Fossil celebrates Black History Month with ‘Learn at Lunch’ presentations


Melissa May

All throughout Black History Month, Fossil’s social studies department hosted a multitude of presentations highlighting the stories and lives of prominent black people and their influence on history.

Melissa May, Editor in Chief

Over the past 52 years, the United States has celebrated February as Black History Month, an annual celebration of the achievements and central role of black people throughout history. The idea stemmed from historian Carter G. Woodson and other prominent black Americans, who originally set aside a week of observance which later extended to the month that is celebrated now.

This month, the Fossil Ridge High School social studies department hosted a variety of presentations that honored some of the most prolific and influential figures in black history. Every Tuesday and Thursday throughout the entire month, different social studies teachers presented the stories of different black history figures during lunch in room W104.

Dan Rypma, co-department chair of the social studies department, originally came up with the idea to host the presentations. He and his fellow co-chair, Lisa Plank, have made a large effort to bring more awareness and recognition to historical and cultural markers like Black History Month. 

“He has worked hard to publicize Hispanic Heritage Month, Native American Heritage Month, Black History Month, and Women’s History Month next month,” elaborated Plank. In honor of Black History Month, Rypma joined up with Fossil’s Black Student Union in order to put on the ‘Learn at Lunch’ presentation series. Rypma and Plank hoped that these presentations would help reinforce the idea that this is a  month-long celebration while bringing awareness to a few of the significant stories throughout black history. 

They touched on a variety of topics through each person that was covered, like slave rebellions, psychology, and activism throughout the Civil Rights movement. Over the span of the month, they presented the lives and stories of Frederick Douglass, Ona Judge, Denmark Vesey, Gabriel Prosser, Nat Turner, Mamie and Kenneth Clark, and Desmond Tutu.

“We wanted to present about ‘the life’ of someone. To tell the story about the life of someone in history who may not be well known,” explained Plank, who presented on the lives and slave rebellions of Denmark Vesey, Gabriel Prosser, and Nat Turner. “All of those people had varied backgrounds, lived through different eras, and had numerous accomplishments and contributions to their communities. Most of them are probably not well known by students too,” she said.

The presentations took place routinely throughout the month and highlighted a variety of topics. “[We wanted] to reinforce the idea that this is a month-long recognition, not just a day,” explained Plank. (Melissa May)

Plank was excited to get to share these stories with Fossil students and thought that this would be an amazing opportunity to recognize some important figures throughout history and further support and bring awareness to Black history. “​I volunteered to present because I wanted to support our department initiative and I have been a student of Black history for most of my academic life. I felt like it was an area that I have knowledge and interest in and could contribute to.”

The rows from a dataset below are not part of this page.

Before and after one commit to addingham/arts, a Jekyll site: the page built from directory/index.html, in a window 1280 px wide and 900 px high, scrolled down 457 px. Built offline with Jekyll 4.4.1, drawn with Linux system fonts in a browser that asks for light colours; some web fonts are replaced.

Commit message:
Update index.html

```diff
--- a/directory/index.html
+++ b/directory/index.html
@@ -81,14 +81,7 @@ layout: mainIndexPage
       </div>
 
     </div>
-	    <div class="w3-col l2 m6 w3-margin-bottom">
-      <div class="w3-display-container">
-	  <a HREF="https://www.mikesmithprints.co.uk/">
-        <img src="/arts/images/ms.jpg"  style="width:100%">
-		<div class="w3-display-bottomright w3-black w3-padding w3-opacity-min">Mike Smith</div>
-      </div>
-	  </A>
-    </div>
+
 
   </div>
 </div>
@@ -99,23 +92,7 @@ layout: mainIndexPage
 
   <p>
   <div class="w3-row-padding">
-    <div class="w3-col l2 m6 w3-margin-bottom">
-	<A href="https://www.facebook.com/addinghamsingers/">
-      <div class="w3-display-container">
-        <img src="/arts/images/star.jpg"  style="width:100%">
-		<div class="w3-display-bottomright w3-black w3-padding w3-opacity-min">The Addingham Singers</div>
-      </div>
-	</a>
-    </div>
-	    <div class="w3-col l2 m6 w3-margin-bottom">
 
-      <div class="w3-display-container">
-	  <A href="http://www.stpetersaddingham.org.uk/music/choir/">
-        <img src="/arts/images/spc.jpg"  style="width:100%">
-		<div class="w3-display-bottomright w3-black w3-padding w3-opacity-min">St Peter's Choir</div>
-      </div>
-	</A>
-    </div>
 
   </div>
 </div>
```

While the presentations have concluded for the month, Plank and Rypma are hopeful for the future, expressing their desire to continue the tradition for Black History Month in future years. They even want to try to do other school-wide recognition activities for other topics, and Plank explained that they would “love to hear from any other school groups who have suggestions or would want to team up with the social studies department in the future.” They look forward to continuing their efforts across the school so that Fossil students can become more informed about a variety of important topics like these in the future.